### Material for the task

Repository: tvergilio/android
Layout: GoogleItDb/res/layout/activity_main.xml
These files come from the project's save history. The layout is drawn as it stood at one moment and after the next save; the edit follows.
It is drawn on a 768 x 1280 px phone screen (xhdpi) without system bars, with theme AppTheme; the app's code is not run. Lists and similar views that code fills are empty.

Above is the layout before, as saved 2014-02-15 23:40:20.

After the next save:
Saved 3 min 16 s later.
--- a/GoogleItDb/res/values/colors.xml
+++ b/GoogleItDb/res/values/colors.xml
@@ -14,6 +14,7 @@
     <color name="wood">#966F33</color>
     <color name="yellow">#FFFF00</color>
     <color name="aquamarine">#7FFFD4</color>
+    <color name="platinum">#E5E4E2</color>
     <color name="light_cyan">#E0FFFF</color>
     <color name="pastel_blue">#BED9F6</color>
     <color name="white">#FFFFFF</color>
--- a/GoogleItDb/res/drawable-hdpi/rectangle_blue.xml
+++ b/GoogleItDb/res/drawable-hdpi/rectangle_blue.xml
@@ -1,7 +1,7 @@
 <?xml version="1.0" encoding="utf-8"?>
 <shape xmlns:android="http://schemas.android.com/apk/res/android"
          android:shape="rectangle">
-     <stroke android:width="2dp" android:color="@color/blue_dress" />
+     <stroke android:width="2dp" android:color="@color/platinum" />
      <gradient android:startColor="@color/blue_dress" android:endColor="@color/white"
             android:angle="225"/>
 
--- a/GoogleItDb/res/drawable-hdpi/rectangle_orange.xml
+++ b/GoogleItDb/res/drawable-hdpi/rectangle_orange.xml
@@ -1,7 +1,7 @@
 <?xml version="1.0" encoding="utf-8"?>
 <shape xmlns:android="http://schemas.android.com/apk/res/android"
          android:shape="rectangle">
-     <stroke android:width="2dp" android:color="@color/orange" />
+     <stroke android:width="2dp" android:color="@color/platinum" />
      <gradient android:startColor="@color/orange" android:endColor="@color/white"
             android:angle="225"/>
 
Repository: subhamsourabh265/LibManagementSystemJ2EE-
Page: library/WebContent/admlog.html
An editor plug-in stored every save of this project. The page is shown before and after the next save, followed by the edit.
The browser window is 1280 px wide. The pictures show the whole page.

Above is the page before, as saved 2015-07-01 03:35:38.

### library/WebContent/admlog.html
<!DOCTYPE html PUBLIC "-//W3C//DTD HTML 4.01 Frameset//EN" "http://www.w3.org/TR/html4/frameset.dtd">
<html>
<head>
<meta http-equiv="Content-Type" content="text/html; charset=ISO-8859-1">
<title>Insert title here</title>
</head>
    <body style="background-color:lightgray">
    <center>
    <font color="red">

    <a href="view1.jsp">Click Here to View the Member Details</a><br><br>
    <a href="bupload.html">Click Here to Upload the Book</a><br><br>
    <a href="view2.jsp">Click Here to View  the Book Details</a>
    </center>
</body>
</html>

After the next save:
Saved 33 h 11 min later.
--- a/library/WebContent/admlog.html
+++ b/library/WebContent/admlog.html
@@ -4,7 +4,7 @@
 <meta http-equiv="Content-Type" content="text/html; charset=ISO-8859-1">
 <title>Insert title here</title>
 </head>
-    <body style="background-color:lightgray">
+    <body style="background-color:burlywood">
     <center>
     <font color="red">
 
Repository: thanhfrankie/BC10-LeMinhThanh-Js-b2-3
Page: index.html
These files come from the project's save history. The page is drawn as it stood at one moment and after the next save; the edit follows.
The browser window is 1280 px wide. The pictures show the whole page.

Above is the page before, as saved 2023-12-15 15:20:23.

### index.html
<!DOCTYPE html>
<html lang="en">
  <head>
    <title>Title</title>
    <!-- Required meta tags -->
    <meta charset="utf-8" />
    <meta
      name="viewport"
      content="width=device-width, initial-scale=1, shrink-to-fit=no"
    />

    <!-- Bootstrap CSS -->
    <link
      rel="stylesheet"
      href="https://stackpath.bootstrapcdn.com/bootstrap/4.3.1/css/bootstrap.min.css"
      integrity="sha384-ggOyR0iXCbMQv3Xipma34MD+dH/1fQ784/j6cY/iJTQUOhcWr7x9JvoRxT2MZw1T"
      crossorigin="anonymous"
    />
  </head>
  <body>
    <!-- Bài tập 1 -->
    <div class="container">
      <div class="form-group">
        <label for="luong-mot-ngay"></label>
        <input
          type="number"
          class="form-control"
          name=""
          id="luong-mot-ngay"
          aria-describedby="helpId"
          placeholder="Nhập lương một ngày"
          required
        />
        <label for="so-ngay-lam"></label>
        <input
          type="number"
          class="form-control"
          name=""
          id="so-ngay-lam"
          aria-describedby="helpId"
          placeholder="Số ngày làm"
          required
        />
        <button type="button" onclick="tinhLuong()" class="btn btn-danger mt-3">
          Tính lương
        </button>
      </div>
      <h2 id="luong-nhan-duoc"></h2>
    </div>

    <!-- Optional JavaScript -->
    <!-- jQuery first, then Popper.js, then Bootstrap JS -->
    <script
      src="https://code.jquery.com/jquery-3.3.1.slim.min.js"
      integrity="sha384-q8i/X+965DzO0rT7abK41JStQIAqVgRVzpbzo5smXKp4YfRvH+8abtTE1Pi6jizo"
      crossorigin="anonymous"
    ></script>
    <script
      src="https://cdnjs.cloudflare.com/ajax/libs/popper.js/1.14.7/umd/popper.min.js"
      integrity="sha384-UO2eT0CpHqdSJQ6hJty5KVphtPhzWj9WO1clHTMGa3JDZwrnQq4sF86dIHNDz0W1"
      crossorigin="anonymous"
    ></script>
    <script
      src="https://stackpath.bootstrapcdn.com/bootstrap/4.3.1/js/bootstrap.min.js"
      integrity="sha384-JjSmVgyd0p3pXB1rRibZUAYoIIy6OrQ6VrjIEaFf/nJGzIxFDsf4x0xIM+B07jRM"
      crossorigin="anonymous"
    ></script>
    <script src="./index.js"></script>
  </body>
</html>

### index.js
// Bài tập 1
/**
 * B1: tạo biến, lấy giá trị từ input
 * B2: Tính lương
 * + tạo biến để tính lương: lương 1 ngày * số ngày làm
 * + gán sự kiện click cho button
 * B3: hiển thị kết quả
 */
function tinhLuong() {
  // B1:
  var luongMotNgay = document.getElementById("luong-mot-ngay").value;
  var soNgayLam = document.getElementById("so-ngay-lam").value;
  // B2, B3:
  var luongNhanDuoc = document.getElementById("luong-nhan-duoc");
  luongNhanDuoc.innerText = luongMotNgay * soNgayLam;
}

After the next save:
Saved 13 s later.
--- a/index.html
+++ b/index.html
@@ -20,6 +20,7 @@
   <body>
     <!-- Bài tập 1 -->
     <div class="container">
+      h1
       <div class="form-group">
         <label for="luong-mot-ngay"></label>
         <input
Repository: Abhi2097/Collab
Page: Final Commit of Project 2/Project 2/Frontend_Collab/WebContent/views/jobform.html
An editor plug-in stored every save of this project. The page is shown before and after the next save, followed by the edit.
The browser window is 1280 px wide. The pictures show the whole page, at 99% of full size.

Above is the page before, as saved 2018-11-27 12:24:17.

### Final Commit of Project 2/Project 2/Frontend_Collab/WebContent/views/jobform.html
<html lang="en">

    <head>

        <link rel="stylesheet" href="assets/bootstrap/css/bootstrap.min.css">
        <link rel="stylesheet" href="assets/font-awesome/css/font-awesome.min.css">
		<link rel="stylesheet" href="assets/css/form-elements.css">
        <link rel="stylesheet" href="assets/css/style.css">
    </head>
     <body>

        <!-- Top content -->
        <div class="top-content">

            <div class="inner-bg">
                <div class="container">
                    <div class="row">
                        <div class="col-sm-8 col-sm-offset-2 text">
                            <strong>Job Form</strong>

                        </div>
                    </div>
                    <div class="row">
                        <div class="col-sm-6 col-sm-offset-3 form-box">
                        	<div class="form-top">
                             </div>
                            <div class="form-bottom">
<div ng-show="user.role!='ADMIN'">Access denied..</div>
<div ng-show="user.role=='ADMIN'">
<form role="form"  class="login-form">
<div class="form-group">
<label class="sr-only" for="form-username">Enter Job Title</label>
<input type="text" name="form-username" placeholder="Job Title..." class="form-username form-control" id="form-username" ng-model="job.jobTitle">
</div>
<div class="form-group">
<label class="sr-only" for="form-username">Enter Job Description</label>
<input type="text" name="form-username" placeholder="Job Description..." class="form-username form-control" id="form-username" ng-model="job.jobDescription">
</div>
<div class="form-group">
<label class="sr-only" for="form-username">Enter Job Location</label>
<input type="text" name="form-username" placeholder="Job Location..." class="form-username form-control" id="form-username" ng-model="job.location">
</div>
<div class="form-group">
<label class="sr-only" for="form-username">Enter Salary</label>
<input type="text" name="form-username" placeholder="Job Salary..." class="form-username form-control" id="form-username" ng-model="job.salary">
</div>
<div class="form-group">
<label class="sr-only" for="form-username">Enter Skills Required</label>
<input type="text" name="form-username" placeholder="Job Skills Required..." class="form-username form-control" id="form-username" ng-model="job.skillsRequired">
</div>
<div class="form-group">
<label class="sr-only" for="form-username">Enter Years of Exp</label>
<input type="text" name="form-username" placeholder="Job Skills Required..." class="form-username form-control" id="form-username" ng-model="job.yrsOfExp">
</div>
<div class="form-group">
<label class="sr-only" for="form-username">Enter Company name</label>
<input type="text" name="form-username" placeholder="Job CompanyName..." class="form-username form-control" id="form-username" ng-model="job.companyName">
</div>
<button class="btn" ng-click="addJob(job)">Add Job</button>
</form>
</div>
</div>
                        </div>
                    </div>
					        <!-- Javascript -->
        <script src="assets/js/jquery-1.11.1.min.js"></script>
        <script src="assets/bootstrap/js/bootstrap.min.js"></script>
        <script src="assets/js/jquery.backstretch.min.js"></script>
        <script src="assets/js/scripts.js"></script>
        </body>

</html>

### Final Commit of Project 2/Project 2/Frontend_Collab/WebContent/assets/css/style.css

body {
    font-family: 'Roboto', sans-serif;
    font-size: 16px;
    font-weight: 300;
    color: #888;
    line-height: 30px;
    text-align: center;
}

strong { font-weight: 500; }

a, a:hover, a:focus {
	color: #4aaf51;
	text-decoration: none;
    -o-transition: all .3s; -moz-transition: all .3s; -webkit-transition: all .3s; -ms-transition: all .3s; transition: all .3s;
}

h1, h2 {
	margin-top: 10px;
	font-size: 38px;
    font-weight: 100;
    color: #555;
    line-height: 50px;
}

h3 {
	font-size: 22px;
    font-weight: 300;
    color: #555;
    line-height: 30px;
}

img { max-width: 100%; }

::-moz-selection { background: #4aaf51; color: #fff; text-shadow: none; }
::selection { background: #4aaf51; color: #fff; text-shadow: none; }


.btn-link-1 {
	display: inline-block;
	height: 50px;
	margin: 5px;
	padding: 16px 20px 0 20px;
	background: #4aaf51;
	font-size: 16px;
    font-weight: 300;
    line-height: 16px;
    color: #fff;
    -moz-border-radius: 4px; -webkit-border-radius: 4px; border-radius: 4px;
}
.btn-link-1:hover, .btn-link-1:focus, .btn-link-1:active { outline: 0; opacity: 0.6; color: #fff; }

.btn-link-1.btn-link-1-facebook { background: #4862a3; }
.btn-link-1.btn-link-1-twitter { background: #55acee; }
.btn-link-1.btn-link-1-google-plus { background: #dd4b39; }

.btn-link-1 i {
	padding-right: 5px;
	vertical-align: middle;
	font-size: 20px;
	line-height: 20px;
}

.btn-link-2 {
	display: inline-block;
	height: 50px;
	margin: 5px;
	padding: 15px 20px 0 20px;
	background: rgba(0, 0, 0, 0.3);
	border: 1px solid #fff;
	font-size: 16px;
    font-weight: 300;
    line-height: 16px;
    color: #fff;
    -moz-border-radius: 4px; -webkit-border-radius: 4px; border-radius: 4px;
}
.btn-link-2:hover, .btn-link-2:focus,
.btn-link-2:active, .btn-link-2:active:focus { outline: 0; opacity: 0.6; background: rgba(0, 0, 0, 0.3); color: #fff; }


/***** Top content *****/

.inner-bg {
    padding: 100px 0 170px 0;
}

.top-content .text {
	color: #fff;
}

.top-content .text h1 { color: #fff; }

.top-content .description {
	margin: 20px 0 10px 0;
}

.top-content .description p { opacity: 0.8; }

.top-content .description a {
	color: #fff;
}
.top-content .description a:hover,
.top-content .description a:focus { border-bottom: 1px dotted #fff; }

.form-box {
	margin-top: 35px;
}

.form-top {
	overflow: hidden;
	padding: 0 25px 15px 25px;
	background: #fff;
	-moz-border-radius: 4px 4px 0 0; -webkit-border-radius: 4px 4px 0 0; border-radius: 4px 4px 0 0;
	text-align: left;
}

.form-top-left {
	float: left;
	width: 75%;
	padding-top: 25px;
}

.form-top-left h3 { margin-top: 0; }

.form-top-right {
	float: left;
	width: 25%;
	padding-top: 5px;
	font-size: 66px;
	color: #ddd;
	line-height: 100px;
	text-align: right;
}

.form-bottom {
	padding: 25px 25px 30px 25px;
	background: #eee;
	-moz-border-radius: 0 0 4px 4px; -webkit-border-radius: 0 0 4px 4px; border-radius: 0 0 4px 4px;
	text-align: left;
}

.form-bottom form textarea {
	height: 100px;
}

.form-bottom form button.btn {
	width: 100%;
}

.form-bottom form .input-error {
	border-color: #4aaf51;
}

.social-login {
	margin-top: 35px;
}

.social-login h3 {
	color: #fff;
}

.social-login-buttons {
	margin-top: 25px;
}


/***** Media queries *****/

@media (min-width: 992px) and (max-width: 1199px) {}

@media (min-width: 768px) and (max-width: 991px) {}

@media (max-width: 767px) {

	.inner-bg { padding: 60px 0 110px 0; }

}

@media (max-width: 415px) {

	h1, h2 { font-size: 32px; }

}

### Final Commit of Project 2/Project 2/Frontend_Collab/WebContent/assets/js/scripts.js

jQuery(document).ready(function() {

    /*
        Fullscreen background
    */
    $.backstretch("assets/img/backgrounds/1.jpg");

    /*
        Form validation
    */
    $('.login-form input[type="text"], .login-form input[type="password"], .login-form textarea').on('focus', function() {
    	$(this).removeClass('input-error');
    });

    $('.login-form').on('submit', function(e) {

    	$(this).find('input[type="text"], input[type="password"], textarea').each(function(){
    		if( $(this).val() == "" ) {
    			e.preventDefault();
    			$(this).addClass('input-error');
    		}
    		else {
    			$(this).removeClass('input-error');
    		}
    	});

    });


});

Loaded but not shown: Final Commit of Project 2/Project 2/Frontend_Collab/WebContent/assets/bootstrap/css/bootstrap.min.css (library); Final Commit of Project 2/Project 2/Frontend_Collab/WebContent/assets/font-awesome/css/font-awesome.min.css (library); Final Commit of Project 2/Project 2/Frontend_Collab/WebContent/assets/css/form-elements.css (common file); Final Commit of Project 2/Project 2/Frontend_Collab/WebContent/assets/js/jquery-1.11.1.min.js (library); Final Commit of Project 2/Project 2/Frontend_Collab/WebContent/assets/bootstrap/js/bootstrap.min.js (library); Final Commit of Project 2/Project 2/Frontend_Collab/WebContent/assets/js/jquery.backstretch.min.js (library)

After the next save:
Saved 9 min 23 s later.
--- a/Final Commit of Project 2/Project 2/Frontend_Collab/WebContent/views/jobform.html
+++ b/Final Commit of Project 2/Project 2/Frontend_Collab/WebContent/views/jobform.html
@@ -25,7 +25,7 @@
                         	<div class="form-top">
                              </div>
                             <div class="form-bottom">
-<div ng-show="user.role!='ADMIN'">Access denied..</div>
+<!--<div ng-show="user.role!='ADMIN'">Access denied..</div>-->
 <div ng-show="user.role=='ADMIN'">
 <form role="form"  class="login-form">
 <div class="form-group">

######

Task to complete: Looking at the data above, show all lines where the word "library" occurs.

Reply to the exercise:
Page: library/WebContent/admlog.html
### library/WebContent/admlog.html
--- a/library/WebContent/admlog.html
+++ b/library/WebContent/admlog.html
Loaded but not shown: Final Commit of Project 2/Project 2/Frontend_Collab/WebContent/assets/bootstrap/css/bootstrap.min.css (library); Final Commit of Project 2/Project 2/Frontend_Collab/WebContent/assets/font-awesome/css/font-awesome.min.css (library); Final Commit of Project 2/Project 2/Frontend_Collab/WebContent/assets/css/form-elements.css (common file); Final Commit of Project 2/Project 2/Frontend_Collab/WebContent/assets/js/jquery-1.11.1.min.js (library); Final Commit of Project 2/Project 2/Frontend_Collab/WebContent/assets/bootstrap/js/bootstrap.min.js (library); Final Commit of Project 2/Project 2/Frontend_Collab/WebContent/assets/js/jquery.backstretch.min.js (library)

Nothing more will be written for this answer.